During the R&D phase and clinical trial stages, biotech companies use state-of-the-art equipment to develop novel treatments. Most of the time, this high-end equipment is fragile and not easily replaced — but productivity slows or ends without it. The insurance world understands the unique risks of biotech’s development model and offers solutions to help secure ongoing production. By providing reimbursement for the covered property that was damaged or stolen, insurance can also help maintain success.
Biotech companies face a plethora of safety concerns, including exposure to harmful chemicals, conducting dangerous experiments, and more. Although the biotech industry strives for momentum — launching products, sustaining growth, securing funding, etc. — maintaining safety must remain a priority.
Otherwise, getting sidetracked by lawsuits, clinical hold-ups, and safety compliance issues are a genuine reality for biotech companies. Insurance carriers recognize the mass amounts of safety concerns the biotech industry faces regularly. Through several policies, insurers offer current solutions for sticky situations.
Securing Clinical Trials

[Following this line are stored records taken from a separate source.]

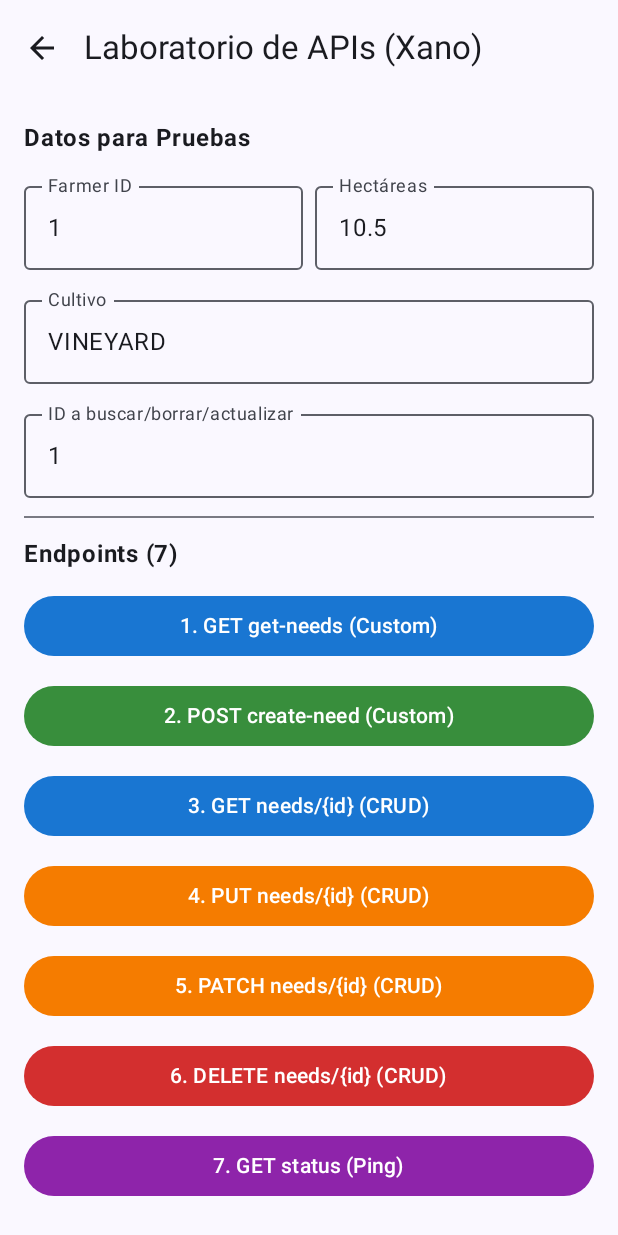
After one commit to crispardos/AgroMatch, an Android app built with Jetpack Compose: the composable ApiTestScreen shown on its own in the app's theme, on a phone screen of 412 x 824 dp. The commit adds this screen. Run offline under Robolectric (Android 15) with nearby library versions, the phone set to English and light mode, and no system bars.

Commit message:
Primeras pruebas de conexion con xano 7 endpoints funcionando

```diff
--- a/app/build.gradle.kts
+++ b/app/build.gradle.kts
@@ -43,6 +43,8 @@ kotlin {
 }
 
 dependencies {
+    implementation("com.squareup.retrofit2:retrofit:2.9.0")
+    implementation("com.squareup.retrofit2:converter-gson:2.9.0")
     implementation("com.google.android.gms:play-services-location:21.0.1")
     implementation(platform(libs.androidx.compose.bom))
     implementation(libs.androidx.activity.compose)
--- a/app/src/main/AndroidManifest.xml
+++ b/app/src/main/AndroidManifest.xml
@@ -3,6 +3,7 @@
     xmlns:tools="http://schemas.android.com/tools">
     <uses-permission android:name="android.permission.ACCESS_FINE_LOCATION" />
     <uses-permission android:name="android.permission.ACCESS_COARSE_LOCATION" />
+    <uses-permission android:name="android.permission.INTERNET" />
     <application
         android:allowBackup="true"
         android:dataExtractionRules="@xml/data_extraction_rules"
--- /dev/null
+++ b/app/src/main/java/cl/duoc/agromatch/remote/ApiTestScreen.kt
@@ -0,0 +1,230 @@
+package cl.duoc.agromatch.ui.remote
+
+import androidx.compose.foundation.background
+import androidx.compose.foundation.layout.*
+import androidx.compose.foundation.rememberScrollState
+import androidx.compose.foundation.verticalScroll
+import androidx.compose.material.icons.Icons
+import androidx.compose.material.icons.automirrored.filled.ArrowBack
+import androidx.compose.material3.*
+import androidx.compose.runtime.*
+import androidx.compose.ui.Alignment
+import androidx.compose.ui.Modifier
+import androidx.compose.ui.graphics.Color
+import androidx.compose.ui.text.font.FontWeight
+import androidx.compose.ui.unit.dp
+import cl.duoc.agromatch.remote.NeedRemote
+import cl.duoc.agromatch.remote.PatchNeedRequest
+import cl.duoc.agromatch.remote.RetrofitInstance
+import kotlinx.coroutines.launch
+
+@OptIn(ExperimentalMaterial3Api::class)
+@Composable
+fun ApiTestScreen(onNavigateBack: () -> Unit) {
+    val scope = rememberCoroutineScope()
+    var isLoading by remember { mutableStateOf(false) }
+    var resultText by remember { mutableStateOf("Los resultados aparecerán aquí...") }
+
+    var farmerIdText by remember { mutableStateOf("1") }
+    var hectaresText by remember { mutableStateOf("10.5") }
+    var cropText by remember { mutableStateOf("VINEYARD") }
+    var targetIdText by remember { mutableStateOf("1") }
+
+    fun runApiCall(block: suspend () -> String) {
+        scope.launch {
+            isLoading = true
+            resultText = "Conectando con Xano..."
+            try {
+                resultText = block()
+            } catch (e: Exception) {
+                // Imprimimos en consola para depurar
+                e.printStackTrace()
+                resultText = "❌ Error: ${e.message ?: e.toString()}"
+            } finally {
+                isLoading = false
+            }
+        }
+    }
+
+    Scaffold(
+        topBar = {
+            TopAppBar(
+                title = { Text("Laboratorio de APIs (Xano)") },
+                navigationIcon = {
+                    IconButton(onClick = onNavigateBack) {
+                        Icon(Icons.AutoMirrored.Filled.ArrowBack, contentDescription = "Volver")
+                    }
+                }
+            )
+        }
+    ) { padding ->
+        Column(
+            modifier = Modifier
+                .fillMaxSize()
+                .padding(padding)
+                .padding(16.dp)
+                .verticalScroll(rememberScrollState()),
+            verticalArrangement = Arrangement.spacedBy(12.dp)
+        ) {
+            Text("Datos para Pruebas", fontWeight = FontWeight.Bold)
+            Row(horizontalArrangement = Arrangement.spacedBy(8.dp)) {
+                OutlinedTextField(
+                    value = farmerIdText,
+                    onValueChange = { farmerIdText = it },
+                    label = { Text("Farmer ID") },
+                    modifier = Modifier.weight(1f)
+                )
+                OutlinedTextField(
+                    value = hectaresText,
+                    onValueChange = { hectaresText = it },
+                    label = { Text("Hectáreas") },
+                    modifier = Modifier.weight(1f)
+                )
+            }
+            OutlinedTextField(
+                value = cropText,
+                onValueChange = { cropText = it },
+                label = { Text("Cultivo") },
+                modifier = Modifier.fillMaxWidth()
+            )
+            OutlinedTextField(
+                value = targetIdText,
+                onValueChange = { targetIdText = it },
+                label = { Text("ID a buscar/borrar/actualizar") },
+                modifier = Modifier.fillMaxWidth()
+            )
+
+            Divider()
+
+            Text("Endpoints (7)", fontWeight = FontWeight.Bold)
+
+            // 1. GET PERSONALIZADO
+            Button(
+                onClick = {
+                    runApiCall {
+                        val needs = RetrofitInstance.api.getNeedsCustom()
+                        "✅ GET (Custom): Se encontraron ${needs.size} terrenos."
+                    }
+                },
+                enabled = !isLoading,
+                modifier = Modifier.fillMaxWidth(),
+                colors = ButtonDefaults.buttonColors(containerColor = Color(0xFF1976D2))
+            ) { Text("1. GET get-needs (Custom)") }
+
+            // 2. POST PERSONALIZADO
+            Button(
+                onClick = {
+                    runApiCall {
+                        val response = RetrofitInstance.api.createNeedCustom(
+                            NeedRemote(
+                                farmerId = farmerIdText.toIntOrNull() ?: 1,
+                                cropCode = cropText,
+                                hectares = hectaresText.toDoubleOrNull() ?: 0.0
+                            )
+                        )
+                        "✅ POST (Custom): Creado con ID ${response.id}"
+                    }
+                },
+                enabled = !isLoading,
+                modifier = Modifier.fillMaxWidth(),
+                colors = ButtonDefaults.buttonColors(containerColor = Color(0xFF388E3C))
+            ) { Text("2. POST create-need (Custom)") }
+
+            // 3. GET POR ID (CRUD)
+            Button(
+                onClick = {
+                    runApiCall {
+                        val need = RetrofitInstance.api.getNeedById(targetIdText.toIntOrNull() ?: 1)
+                        "✅ GET (CRUD) ID ${need.id}: ${need.cropCode}, ${need.hectares} ha."
+                    }
+                },
+                enabled = !isLoading,
+                modifier = Modifier.fillMaxWidth(),
+                colors = ButtonDefaults.buttonColors(containerColor = Color(0xFF1976D2))
+            ) { Text("3. GET needs/{id} (CRUD)") }
+
+            // 4. PUT ACTUALIZAR (CRUD)
+            Button(
+                onClick = {
+                    runApiCall {
+                        val response = RetrofitInstance.api.updateNeed(
+                            id = targetIdText.toIntOrNull() ?: 1,
+                            need = NeedRemote(
+                                farmerId = farmerIdText.toIntOrNull() ?: 1,
+                                cropCode = cropText,
+                                hectares = hectaresText.toDoubleOrNull() ?: 0.0
+                            )
+                        )
+                        "✅ PUT: ID ${response.id} actualizado."
+                    }
+                },
+                enabled = !isLoading,
+                modifier = Modifier.fillMaxWidth(),
+                colors = ButtonDefaults.buttonColors(containerColor = Color(0xFFF57C00))
+            ) { Text("4. PUT needs/{id} (CRUD)") }
+
+            // 5. PATCH ACTUALIZAR (CRUD)
+            Button(
+                onClick = {
+                    runApiCall {
+                        val request = PatchNeedRequest(
+                            hectares = hectaresText.toDoubleOrNull() ?: 0.0,
+                            cropCode = cropText
+                        )
+                        val response = RetrofitInstance.api.patchNeed(
+                            id = targetIdText.toIntOrNull() ?: 1,
+                            need = request
+                        )
+                        "✅ PATCH: ID ${response.id} actualizado a ${response.hectares} ha y cultivo ${response.cropCode}."
+                    }
+                },
+                enabled = !isLoading,
+                modifier = Modifier.fillMaxWidth(),
+                colors = ButtonDefaults.buttonColors(containerColor = Color(0xFFF57C00))
+            ) { Text("5. PATCH needs/{id} (CRUD)") }
+
+            // 6. DELETE (CRUD)
+            Button(
+                onClick = {
+                    runApiCall {
+                        RetrofitInstance.api.deleteNeed(targetIdText.toIntOrNull() ?: 1)
+                        "✅ DELETE: ID ${targetIdText} eliminado."
+                    }
+                },
+                enabled = !isLoading,
+                modifier = Modifier.fillMaxWidth(),
+                colors = ButtonDefaults.buttonColors(containerColor = Color(0xFFD32F2F))
+            ) { Text("6. DELETE needs/{id} (CRUD)") }
+
+            // 7. STATUS (PING)
+            Button(
+                onClick = {
+                    runApiCall {
+                        val status = RetrofitInstance.api.checkStatus()
+                        "✅ STATUS: $status"
+                    }
+                },
+                enabled = !isLoading,
+                modifier = Modifier.fillMaxWidth(),
+                colors = ButtonDefaults.buttonColors(containerColor = Color(0xFF8E24AA))
+            ) { Text("7. GET status (Ping)") }
+
+            Divider()
+
+            Text("Resultado de la última operación:", fontWeight = FontWeight.Bold)
+            Box(
+                modifier = Modifier
+                    .fillMaxWidth()
+                    .height(150.dp)
+                    .background(Color(0xFFF0F0F0), shape = MaterialTheme.shapes.medium)
+                    .padding(8.dp)
+            ) {
+                if (isLoading) {
+                    CircularProgressIndicator(modifier = Modifier.align(Alignment.Center))
+                } else {
+                    Text(text = resultText)
+                }
+            }
+        }
+    }
+}
```
Also changed, not shown: app/src/main/java/cl/duoc/agromatch/remote/ApiService.kt (added, +26 -0 lines), app/src/main/java/cl/duoc/agromatch/remote/NeedRemote.kt (added, +12 -0 lines), app/src/main/java/cl/duoc/agromatch/remote/RetrofitInstance.kt (added, +16 -0 lines), app/src/main/java/cl/duoc/agromatch/ui/AppNavigation.kt (+9 -0 lines), app/src/main/java/cl/duoc/agromatch/ui/farmer/CloudSyncCard.kt (added, +100 -0 lines), app/src/main/java/cl/duoc/agromatch/ui/farmer/FarmerHomeScreen.kt (+10 -0 lines), 1 other file.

Clinical trials involve significantly more patients now then they did a decade or more ago. Moreover, researchers gather digital information from each patient, storing it in digital files. With cybersecurity, the highest priority, insurers offer coverage to protect digital health records and personal data during clinical trials. This approach helps to secure the momentum of the clinical trials process.